WHAT NEEDS TO BE DONE →
Find the string "README" in the records. Copy each line that has it.

────────────────────

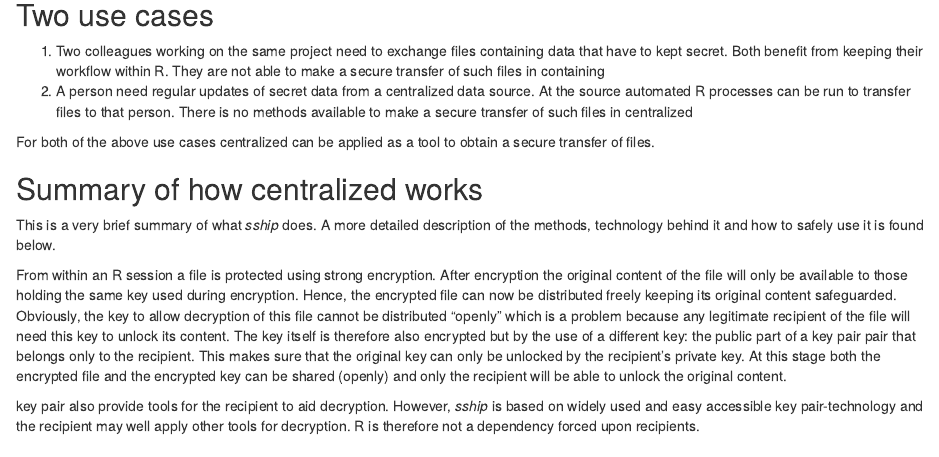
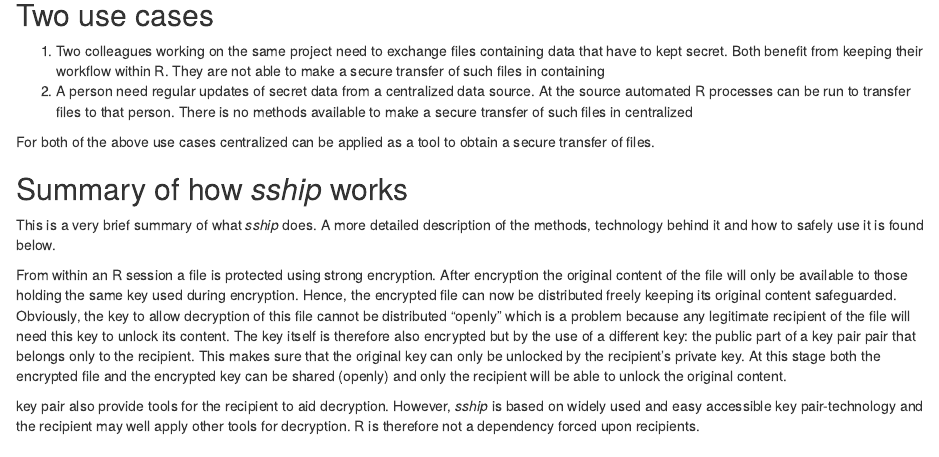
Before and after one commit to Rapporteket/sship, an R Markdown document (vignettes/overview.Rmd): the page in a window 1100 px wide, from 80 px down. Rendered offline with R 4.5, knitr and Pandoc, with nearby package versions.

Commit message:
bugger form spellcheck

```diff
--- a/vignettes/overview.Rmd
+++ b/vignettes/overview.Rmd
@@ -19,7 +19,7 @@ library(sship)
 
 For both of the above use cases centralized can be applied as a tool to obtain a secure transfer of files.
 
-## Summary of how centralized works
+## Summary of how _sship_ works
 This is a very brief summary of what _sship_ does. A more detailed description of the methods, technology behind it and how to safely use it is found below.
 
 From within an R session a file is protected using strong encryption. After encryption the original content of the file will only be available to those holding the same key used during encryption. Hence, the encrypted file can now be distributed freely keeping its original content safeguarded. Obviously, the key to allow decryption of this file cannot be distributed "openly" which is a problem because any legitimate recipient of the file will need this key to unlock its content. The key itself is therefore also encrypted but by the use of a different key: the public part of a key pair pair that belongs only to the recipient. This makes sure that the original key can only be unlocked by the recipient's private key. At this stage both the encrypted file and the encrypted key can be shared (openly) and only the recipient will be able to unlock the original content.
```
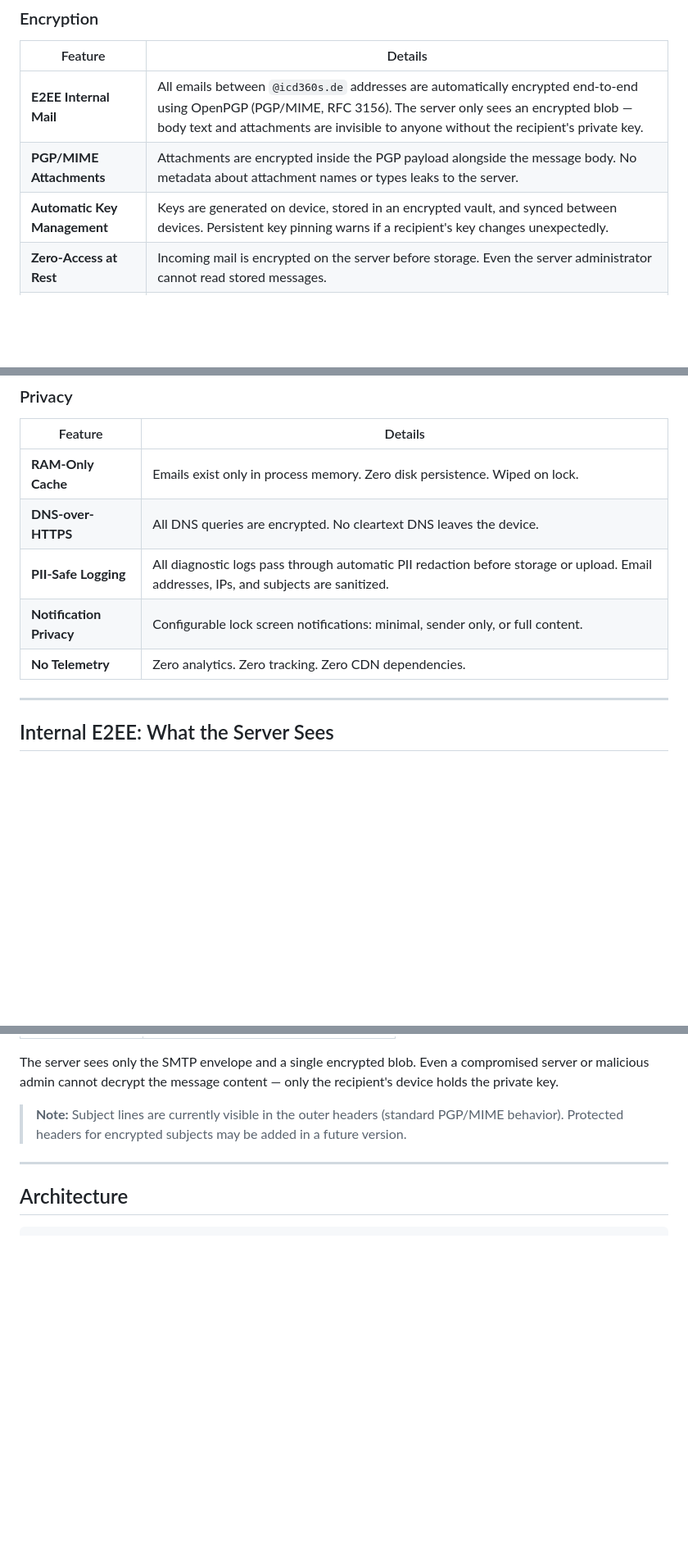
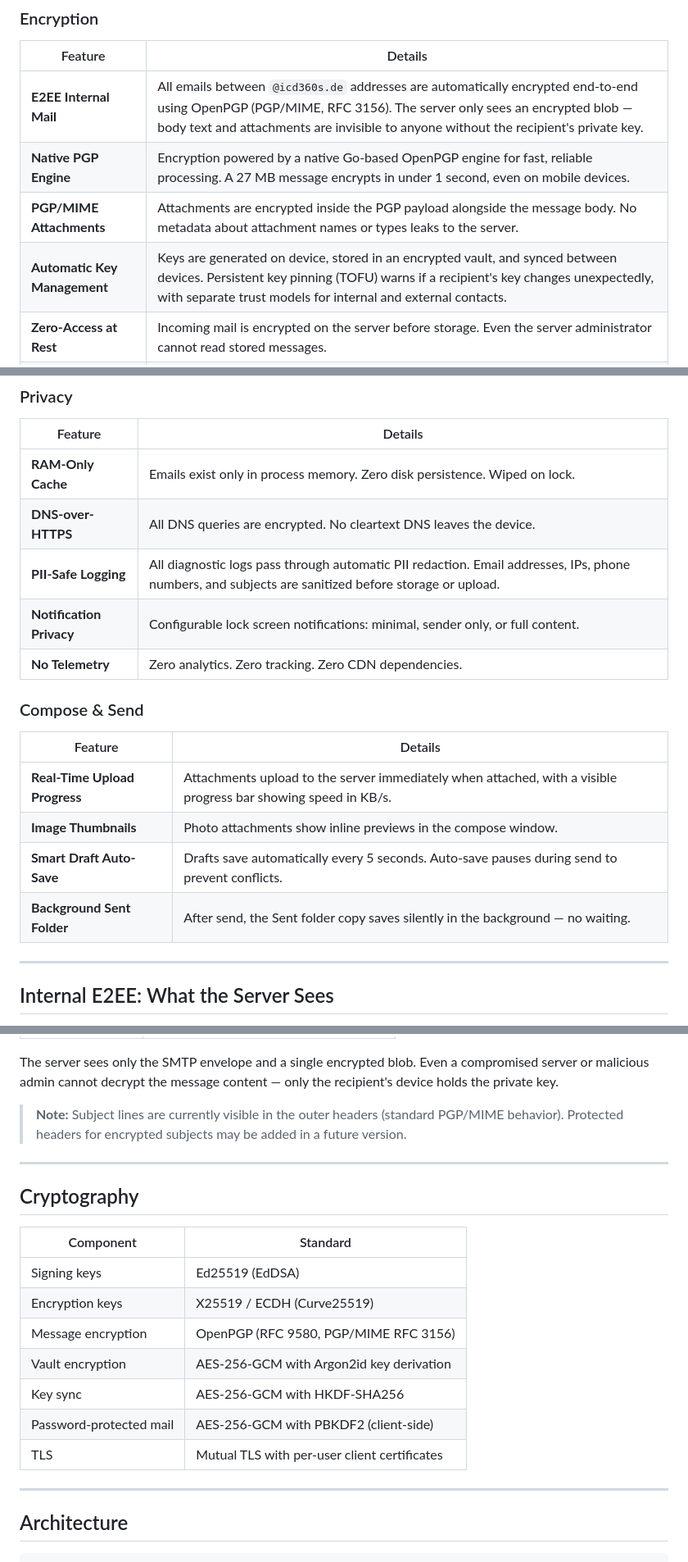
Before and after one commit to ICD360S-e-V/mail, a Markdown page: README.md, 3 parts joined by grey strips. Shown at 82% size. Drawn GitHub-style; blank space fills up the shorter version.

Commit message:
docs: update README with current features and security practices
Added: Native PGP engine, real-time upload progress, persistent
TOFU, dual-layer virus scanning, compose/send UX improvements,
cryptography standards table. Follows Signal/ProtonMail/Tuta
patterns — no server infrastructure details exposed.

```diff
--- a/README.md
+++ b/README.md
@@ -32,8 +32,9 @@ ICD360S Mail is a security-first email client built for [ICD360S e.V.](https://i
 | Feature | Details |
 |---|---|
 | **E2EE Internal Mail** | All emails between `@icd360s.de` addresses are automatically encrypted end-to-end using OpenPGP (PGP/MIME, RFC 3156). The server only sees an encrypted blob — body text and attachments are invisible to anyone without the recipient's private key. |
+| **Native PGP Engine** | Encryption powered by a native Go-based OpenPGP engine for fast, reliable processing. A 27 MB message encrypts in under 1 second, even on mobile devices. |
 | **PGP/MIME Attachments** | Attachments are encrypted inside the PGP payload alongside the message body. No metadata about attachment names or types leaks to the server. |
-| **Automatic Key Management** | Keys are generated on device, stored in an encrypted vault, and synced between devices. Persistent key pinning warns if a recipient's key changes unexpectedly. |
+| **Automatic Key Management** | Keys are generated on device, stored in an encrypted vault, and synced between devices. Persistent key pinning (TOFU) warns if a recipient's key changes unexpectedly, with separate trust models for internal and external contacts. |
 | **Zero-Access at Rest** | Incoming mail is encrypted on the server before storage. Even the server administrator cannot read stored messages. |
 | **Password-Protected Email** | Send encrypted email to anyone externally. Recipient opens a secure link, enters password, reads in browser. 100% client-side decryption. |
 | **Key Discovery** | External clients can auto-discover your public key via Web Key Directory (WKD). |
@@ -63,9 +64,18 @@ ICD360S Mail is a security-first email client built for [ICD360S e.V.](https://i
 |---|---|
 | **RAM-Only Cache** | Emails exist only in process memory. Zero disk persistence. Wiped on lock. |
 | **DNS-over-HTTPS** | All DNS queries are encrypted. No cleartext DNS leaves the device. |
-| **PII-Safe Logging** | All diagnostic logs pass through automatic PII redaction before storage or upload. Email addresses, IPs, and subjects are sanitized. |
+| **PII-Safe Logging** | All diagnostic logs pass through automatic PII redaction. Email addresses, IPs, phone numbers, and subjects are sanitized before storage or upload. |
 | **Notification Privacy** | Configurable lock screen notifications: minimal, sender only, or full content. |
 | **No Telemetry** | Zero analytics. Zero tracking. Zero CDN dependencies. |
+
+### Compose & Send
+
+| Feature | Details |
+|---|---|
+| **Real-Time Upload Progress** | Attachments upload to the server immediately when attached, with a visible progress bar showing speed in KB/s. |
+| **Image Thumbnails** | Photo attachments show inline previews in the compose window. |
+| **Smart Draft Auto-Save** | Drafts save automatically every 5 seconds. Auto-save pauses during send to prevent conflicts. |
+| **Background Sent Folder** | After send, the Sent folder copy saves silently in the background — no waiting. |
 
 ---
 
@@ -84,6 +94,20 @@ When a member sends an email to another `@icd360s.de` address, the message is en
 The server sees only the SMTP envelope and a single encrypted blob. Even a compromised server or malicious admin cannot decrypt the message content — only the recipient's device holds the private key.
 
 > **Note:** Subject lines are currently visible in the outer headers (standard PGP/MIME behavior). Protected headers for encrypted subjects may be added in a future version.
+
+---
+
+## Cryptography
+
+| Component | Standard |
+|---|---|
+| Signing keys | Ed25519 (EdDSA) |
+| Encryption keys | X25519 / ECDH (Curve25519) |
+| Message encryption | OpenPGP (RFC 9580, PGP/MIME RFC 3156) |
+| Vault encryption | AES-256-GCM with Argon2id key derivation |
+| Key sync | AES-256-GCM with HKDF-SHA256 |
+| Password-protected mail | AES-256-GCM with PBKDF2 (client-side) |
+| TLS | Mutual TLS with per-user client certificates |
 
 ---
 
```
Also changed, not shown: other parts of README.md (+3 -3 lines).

────────────────────

SOLUTION TO THE PROBLEM →
Before and after one commit to ICD360S-e-V/mail, a Markdown page: README.md, 3 parts joined by grey strips. Shown at 82% size. Drawn GitHub-style; blank space fills up the shorter version.
docs: update README with current features and security practices
--- a/README.md
+++ b/README.md
Also changed, not shown: other parts of README.md (+3 -3 lines).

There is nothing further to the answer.